The first Conan story written by Robert E. Howard, The Phoenix on the Sword, was a reworked version of a story originally crafted for Howard’s earlier barbarian hero, Kull of Atlantis. While most readers think of high-action and monster-slaying when they think of Conan, The Phoenix on the Sword was more focused on political intrigue, depicting Conan in his later years, after he had already become a king by his own hand. It was not until later that Howard began writing the more familiar tales of Conan’s youth as a thief, a mercenary and a pirate.
Howard never wrote a definitive ending for Conan’s adventures. He did speculate, however, that Conan would eventually grow restless as a king, and quest in the uncharted lands rumored to lie across the western sea. It is with that theory in mind that Jason Aaron spins this tale of King Conan, Conan’s Last Stand At The Edge of the World.

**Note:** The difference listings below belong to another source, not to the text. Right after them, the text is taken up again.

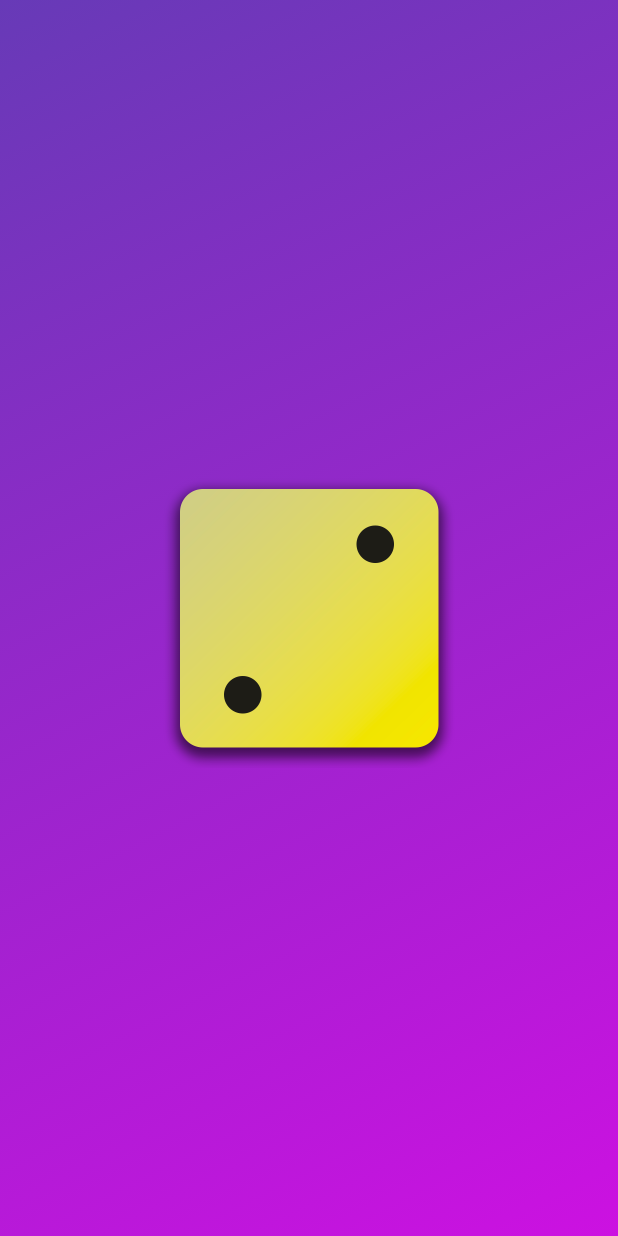
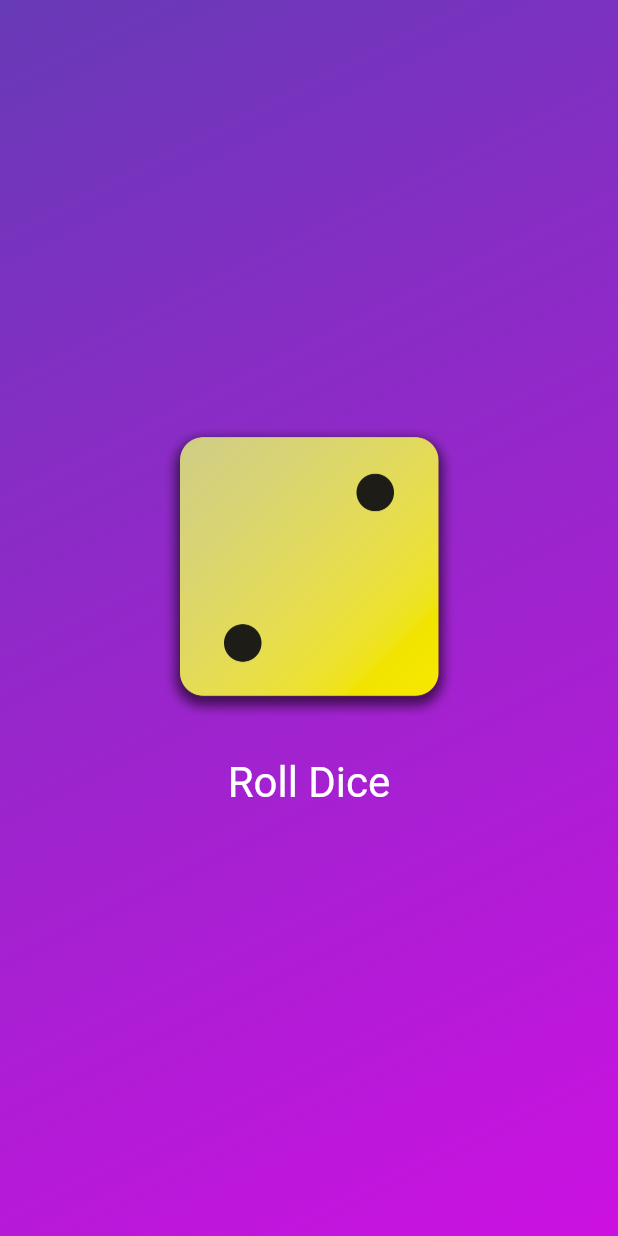
Before and after one commit to munirapp/max-miller-flutter, a Flutter app: the screen it shows after launch, on a phone screen of 412 x 824 dp. Run offline on Flutter 3.47's test engine with Material 3 defaults, Android fonts, the phone set to English and light mode, and no system bars.

Commit message:
chore: add roll dice non interactive

```diff
--- a/basics/lib/gradient_container.dart
+++ b/basics/lib/gradient_container.dart
@@ -5,14 +5,20 @@
 const endAlignment = Alignment.bottomRight;
 
 class GradientContainer extends StatelessWidget {
-  const GradientContainer(this.color1, this.color2, {super.key});
+  GradientContainer(this.color1, this.color2, {super.key});
 
-  const GradientContainer.purple({super.key})
+  GradientContainer.purple({super.key})
     : color1 = Colors.deepPurple,
       color2 = Colors.indigo;
 
   final Color color1;
   final Color color2;
+  var activeDiceImage = 'assets/images/dice-2.png';
+
+  void rollDice() {
+    activeDiceImage = 'assets/images/dice-4.png';
+    print("Changing image...");
+  }
 
   @override
   Widget build(BuildContext context) {
@@ -24,7 +30,24 @@
           end: endAlignment,
         ),
       ),
-      child: Center(child: Image.asset('assets/images/dice-2.png', width: 200)),
+      child: Center(
+        child: Column(
+          mainAxisSize: MainAxisSize.min,
+          children: [
+            Image.asset(activeDiceImage, width: 200),
+            const SizedBox(height: 20),
+            TextButton(
+              onPressed: rollDice,
+              style: TextButton.styleFrom(
+                // padding: EdgeInsets.only(top: 20),
+                foregroundColor: Colors.white,
+                textStyle: const TextStyle(fontSize: 28),
+              ),
+              child: const Text('Roll Dice'),
+            ),
+          ],
+        ),
+      ),
     );
   }
 }
--- a/basics/lib/main.dart
+++ b/basics/lib/main.dart
@@ -3,7 +3,7 @@
 
 void main() {
   runApp(
-    const MaterialApp(
+    MaterialApp(
       home: Scaffold(
         body: GradientContainer(
           Colors.deepPurple,
```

The action finds Conan shipwrecked, but far from helpless on an uncharted island with little hope of rescue. Suffice it to say the island holds dangers far greater than wild beasts and there is action in plenty for fans to enjoy. Yet there is a weariness and ennui to this tale, as Conan finds himself thinking on the adventures he has missed and the comforts he has left behind, wondering if it was all worth it in the end. In this, Aaron perfectly captures the restless spirit of Howard’s original stories.
The artwork is as excellent as the writing. Mahmud Asrar proved their worth as one of the great modern fantasy artists in earlier volumes of Conan the Barbarian and there are several print-worthy pages detailing Conan’s past in the middle of the book, which Asrar also colored. Most of the color art is provided by the equally talented Matthew Wilson, though I must confess a slight preference for Asrar’s solo efforts. Still, not a page of this book looks bad, and the lettering by Travis Lanham is also worthy of praise.

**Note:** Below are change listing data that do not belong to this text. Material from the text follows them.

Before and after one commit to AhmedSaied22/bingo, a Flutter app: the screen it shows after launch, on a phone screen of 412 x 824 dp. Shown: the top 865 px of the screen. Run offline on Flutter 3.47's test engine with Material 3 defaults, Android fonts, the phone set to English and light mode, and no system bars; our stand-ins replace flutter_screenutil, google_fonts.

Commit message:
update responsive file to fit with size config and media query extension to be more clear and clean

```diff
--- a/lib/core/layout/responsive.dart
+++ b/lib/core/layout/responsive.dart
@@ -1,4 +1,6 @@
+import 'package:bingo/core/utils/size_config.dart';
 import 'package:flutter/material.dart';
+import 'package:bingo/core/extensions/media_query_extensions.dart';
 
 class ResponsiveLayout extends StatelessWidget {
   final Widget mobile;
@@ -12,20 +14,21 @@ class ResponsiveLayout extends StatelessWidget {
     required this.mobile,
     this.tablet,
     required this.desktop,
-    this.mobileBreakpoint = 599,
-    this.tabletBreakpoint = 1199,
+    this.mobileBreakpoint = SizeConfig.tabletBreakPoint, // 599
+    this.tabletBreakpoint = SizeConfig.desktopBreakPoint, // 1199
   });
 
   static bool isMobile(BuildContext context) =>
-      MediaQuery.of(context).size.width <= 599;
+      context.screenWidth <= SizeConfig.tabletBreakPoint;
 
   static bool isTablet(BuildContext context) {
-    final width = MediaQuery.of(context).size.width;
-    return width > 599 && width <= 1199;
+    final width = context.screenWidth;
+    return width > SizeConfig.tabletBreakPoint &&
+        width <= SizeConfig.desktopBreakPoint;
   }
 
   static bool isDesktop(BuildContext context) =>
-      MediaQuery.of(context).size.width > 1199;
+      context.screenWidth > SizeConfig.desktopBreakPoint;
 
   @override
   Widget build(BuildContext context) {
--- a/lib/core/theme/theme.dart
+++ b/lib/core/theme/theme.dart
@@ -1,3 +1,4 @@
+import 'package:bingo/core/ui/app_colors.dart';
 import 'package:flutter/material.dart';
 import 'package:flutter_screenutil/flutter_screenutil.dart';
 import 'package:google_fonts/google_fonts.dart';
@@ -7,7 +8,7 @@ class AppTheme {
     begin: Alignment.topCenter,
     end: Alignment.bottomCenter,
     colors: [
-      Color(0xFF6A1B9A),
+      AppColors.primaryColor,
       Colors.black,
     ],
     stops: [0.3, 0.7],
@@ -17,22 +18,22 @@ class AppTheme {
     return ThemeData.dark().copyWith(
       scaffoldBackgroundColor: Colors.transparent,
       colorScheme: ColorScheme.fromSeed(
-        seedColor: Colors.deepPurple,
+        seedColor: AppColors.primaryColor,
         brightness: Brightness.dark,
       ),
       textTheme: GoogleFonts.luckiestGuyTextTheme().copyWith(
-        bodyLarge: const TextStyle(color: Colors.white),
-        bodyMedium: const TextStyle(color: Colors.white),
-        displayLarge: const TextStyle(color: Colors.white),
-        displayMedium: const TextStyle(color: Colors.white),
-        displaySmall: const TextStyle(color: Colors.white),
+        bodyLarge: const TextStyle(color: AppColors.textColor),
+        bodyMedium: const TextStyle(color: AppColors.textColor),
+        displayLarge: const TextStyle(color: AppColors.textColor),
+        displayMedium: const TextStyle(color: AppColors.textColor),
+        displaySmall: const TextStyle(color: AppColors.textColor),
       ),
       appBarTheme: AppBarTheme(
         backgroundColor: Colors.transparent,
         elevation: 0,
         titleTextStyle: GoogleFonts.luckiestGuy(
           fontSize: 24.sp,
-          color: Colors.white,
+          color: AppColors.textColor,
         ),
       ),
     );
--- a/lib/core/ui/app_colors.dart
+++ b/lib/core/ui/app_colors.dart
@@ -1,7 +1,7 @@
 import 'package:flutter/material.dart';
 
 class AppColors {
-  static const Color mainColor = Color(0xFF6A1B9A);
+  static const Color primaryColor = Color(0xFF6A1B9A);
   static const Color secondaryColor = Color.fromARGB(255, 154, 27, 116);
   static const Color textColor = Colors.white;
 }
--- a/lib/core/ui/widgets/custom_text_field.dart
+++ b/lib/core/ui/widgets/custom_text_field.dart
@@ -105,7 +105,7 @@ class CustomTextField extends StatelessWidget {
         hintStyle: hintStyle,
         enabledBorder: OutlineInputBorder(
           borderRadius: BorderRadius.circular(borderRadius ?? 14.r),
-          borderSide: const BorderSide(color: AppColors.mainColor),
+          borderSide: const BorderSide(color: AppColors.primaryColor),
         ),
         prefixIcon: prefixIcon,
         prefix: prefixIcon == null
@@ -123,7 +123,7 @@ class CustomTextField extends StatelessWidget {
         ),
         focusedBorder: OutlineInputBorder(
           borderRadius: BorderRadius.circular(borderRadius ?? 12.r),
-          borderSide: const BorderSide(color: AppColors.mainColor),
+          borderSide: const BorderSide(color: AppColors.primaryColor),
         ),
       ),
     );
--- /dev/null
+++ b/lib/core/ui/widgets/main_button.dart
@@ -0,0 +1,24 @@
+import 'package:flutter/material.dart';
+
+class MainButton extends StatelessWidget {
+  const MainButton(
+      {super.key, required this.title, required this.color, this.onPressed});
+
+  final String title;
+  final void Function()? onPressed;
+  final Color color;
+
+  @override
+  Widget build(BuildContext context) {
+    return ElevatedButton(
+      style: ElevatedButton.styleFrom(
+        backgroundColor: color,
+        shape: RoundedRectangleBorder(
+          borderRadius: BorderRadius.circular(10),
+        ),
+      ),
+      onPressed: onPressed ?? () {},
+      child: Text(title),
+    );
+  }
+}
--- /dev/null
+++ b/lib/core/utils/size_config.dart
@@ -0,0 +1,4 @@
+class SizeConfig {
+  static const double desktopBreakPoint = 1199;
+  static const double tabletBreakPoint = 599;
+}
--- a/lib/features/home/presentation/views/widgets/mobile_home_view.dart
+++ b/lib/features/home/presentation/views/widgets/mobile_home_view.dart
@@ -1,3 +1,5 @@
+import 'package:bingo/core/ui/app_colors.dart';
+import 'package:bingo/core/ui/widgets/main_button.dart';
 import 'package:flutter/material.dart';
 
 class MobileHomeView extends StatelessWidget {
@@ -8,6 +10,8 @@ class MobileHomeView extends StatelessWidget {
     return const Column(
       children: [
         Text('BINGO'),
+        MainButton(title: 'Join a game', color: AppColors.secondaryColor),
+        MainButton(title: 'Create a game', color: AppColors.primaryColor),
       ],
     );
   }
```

The only real flaw to King Conan #1 is that it is more likely to appeal to established Conan fans than newcomers. It is not inaccessible to new readers, thank Mitra, but the old guard will get far more out of this than anyone who just happens across this issue. That being said, this issue will prove a welcome treat for sword-and-sorcery fans everywhere.